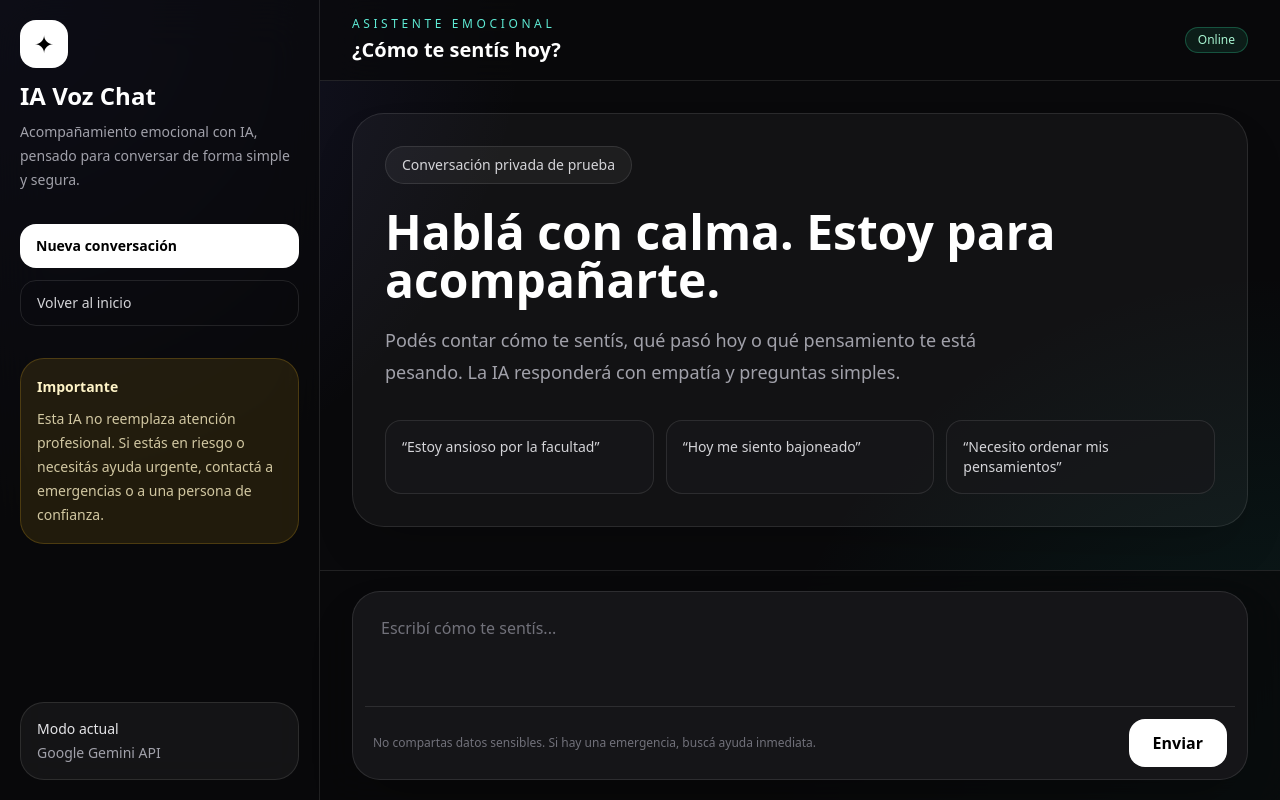
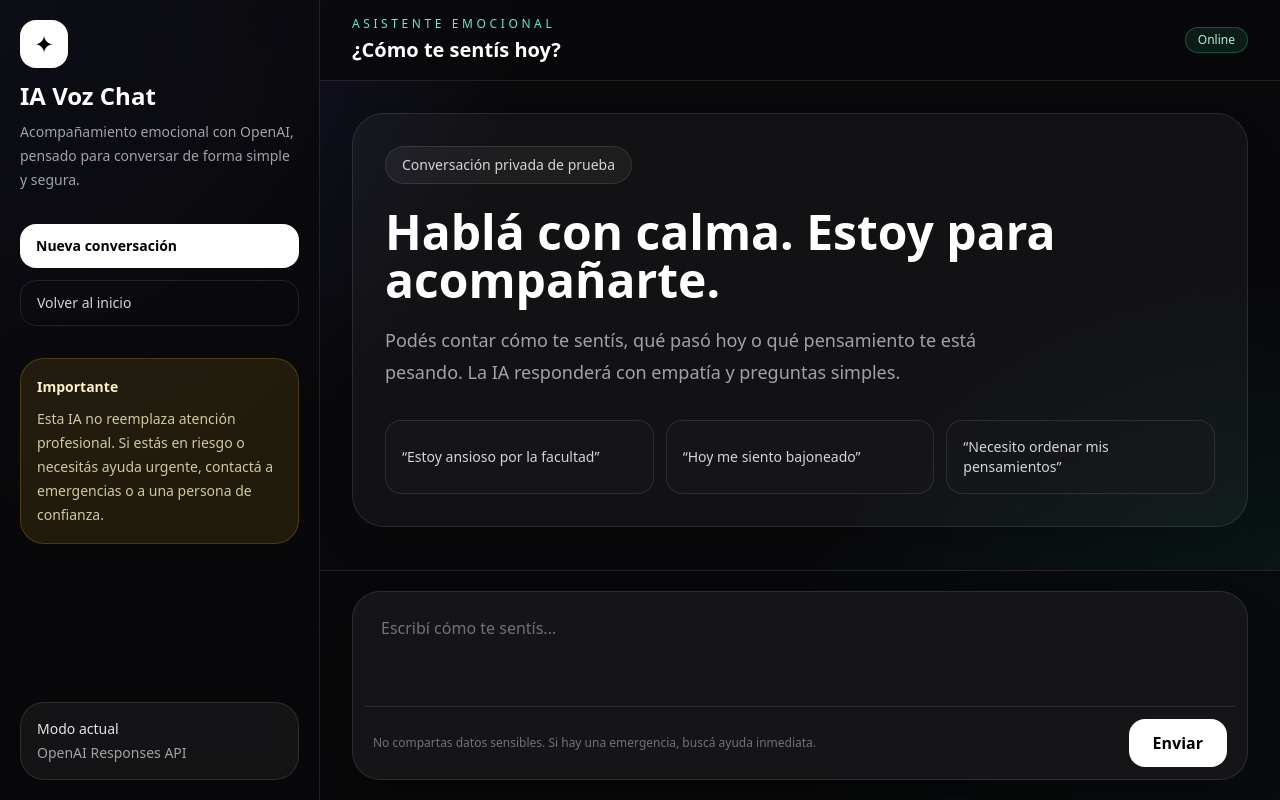
Before and after one commit to coriaFranco07/IA_Voz_Chat, a Django app: page /ai/ in a window 1280 px wide. Run offline with Django 5.2, Linux system fonts and the light colour scheme; some libraries are stand-ins or nearby versions.

Commit message:
Update chat UI copy for OpenAI

```diff
--- a/templates/ai_chat.html
+++ b/templates/ai_chat.html
@@ -19,7 +19,7 @@ IA Emocional
                 </div>
                 <h1 class="text-2xl font-bold">IA Voz Chat</h1>
                 <p class="mt-2 text-sm leading-6 text-zinc-400">
-                    Acompañamiento emocional con IA, pensado para conversar de forma simple y segura.
+                    Acompañamiento emocional con OpenAI, pensado para conversar de forma simple y segura.
                 </p>
             </div>
 
@@ -41,7 +41,7 @@ IA Emocional
 
             <div class="mt-auto rounded-3xl border border-white/10 bg-white/5 p-4 text-sm text-zinc-400">
                 <p class="font-medium text-zinc-200">Modo actual</p>
-                <p class="mt-1">Google Gemini API</p>
+                <p class="mt-1">OpenAI Responses API</p>
             </div>
 
         </aside>
@@ -49,7 +49,6 @@ IA Emocional
         <!-- Main Chat -->
         <main class="flex flex-1 flex-col">
 
-            <!-- Header mobile/desktop -->
             <header class="sticky top-0 z-10 border-b border-white/10 bg-zinc-950/70 px-5 py-4 backdrop-blur-xl">
                 <div class="mx-auto flex max-w-4xl items-center justify-between">
                     <div>
@@ -62,7 +61,6 @@ IA Emocional
                 </div>
             </header>
 
-            <!-- Messages -->
             <section class="flex-1 overflow-y-auto px-5 py-8">
                 <div class="mx-auto max-w-4xl space-y-6">
 
@@ -79,15 +77,15 @@ IA Emocional
                             </p>
 
                             <div class="mt-8 grid gap-3 md:grid-cols-3">
-                                <div class="rounded-2xl border border-white/10 bg-zinc-900/70 p-4 text-sm text-zinc-300">
+                                <button type="button" onclick="document.querySelector('textarea[name=message]').value='Estoy ansioso por la facultad'" class="rounded-2xl border border-white/10 bg-zinc-900/70 p-4 text-left text-sm text-zinc-300 transition hover:bg-zinc-800">
                                     “Estoy ansioso por la facultad”
-                                </div>
-                                <div class="rounded-2xl border border-white/10 bg-zinc-900/70 p-4 text-sm text-zinc-300">
+                                </button>
+                                <button type="button" onclick="document.querySelector('textarea[name=message]').value='Hoy me siento bajoneado'" class="rounded-2xl border border-white/10 bg-zinc-900/70 p-4 text-left text-sm text-zinc-300 transition hover:bg-zinc-800">
                                     “Hoy me siento bajoneado”
-                                </div>
-                                <div class="rounded-2xl border border-white/10 bg-zinc-900/70 p-4 text-sm text-zinc-300">
+                                </button>
+                                <button type="button" onclick="document.querySelector('textarea[name=message]').value='Necesito ordenar mis pensamientos'" class="rounded-2xl border border-white/10 bg-zinc-900/70 p-4 text-left text-sm text-zinc-300 transition hover:bg-zinc-800">
                                     “Necesito ordenar mis pensamientos”
-                                </div>
+                                </button>
                             </div>
                         </div>
                     {% endif %}
@@ -115,7 +113,6 @@ IA Emocional
                 </div>
             </section>
 
-            <!-- Composer -->
             <footer class="border-t border-white/10 bg-zinc-950/80 px-5 py-5 backdrop-blur-xl">
                 <form method="POST" class="mx-auto max-w-4xl" onsubmit="const btn=this.querySelector('button[type=submit]'); btn.disabled=true; btn.innerText='Pensando...';">
                     {% csrf_token %}
```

----------------

*What is required*.
If a line above holds the string "zinc", copy it out.

*Exercise result*.
                 <p class="mt-2 text-sm leading-6 text-zinc-400">
             <div class="mt-auto rounded-3xl border border-white/10 bg-white/5 p-4 text-sm text-zinc-400">
                 <p class="font-medium text-zinc-200">Modo actual</p>
             <header class="sticky top-0 z-10 border-b border-white/10 bg-zinc-950/70 px-5 py-4 backdrop-blur-xl">
-                                <div class="rounded-2xl border border-white/10 bg-zinc-900/70 p-4 text-sm text-zinc-300">
+                                <button type="button" onclick="document.querySelector('textarea[name=message]').value='Estoy ansioso por la facultad'" class="rounded-2xl border border-white/10 bg-zinc-900/70 p-4 text-left text-sm text-zinc-300 transition hover:bg-zinc-800">
-                                <div class="rounded-2xl border border-white/10 bg-zinc-900/70 p-4 text-sm text-zinc-300">
+                                <button type="button" onclick="document.querySelector('textarea[name=message]').value='Hoy me siento bajoneado'" class="rounded-2xl border border-white/10 bg-zinc-900/70 p-4 text-left text-sm text-zinc-300 transition hover:bg-zinc-800">
-                                <div class="rounded-2xl border border-white/10 bg-zinc-900/70 p-4 text-sm text-zinc-300">
+                                <button type="button" onclick="document.querySelector('textarea[name=message]').value='Necesito ordenar mis pensamientos'" class="rounded-2xl border border-white/10 bg-zinc-900/70 p-4 text-left text-sm text-zinc-300 transition hover:bg-zinc-800">
             <footer class="border-t border-white/10 bg-zinc-950/80 px-5 py-5 backdrop-blur-xl">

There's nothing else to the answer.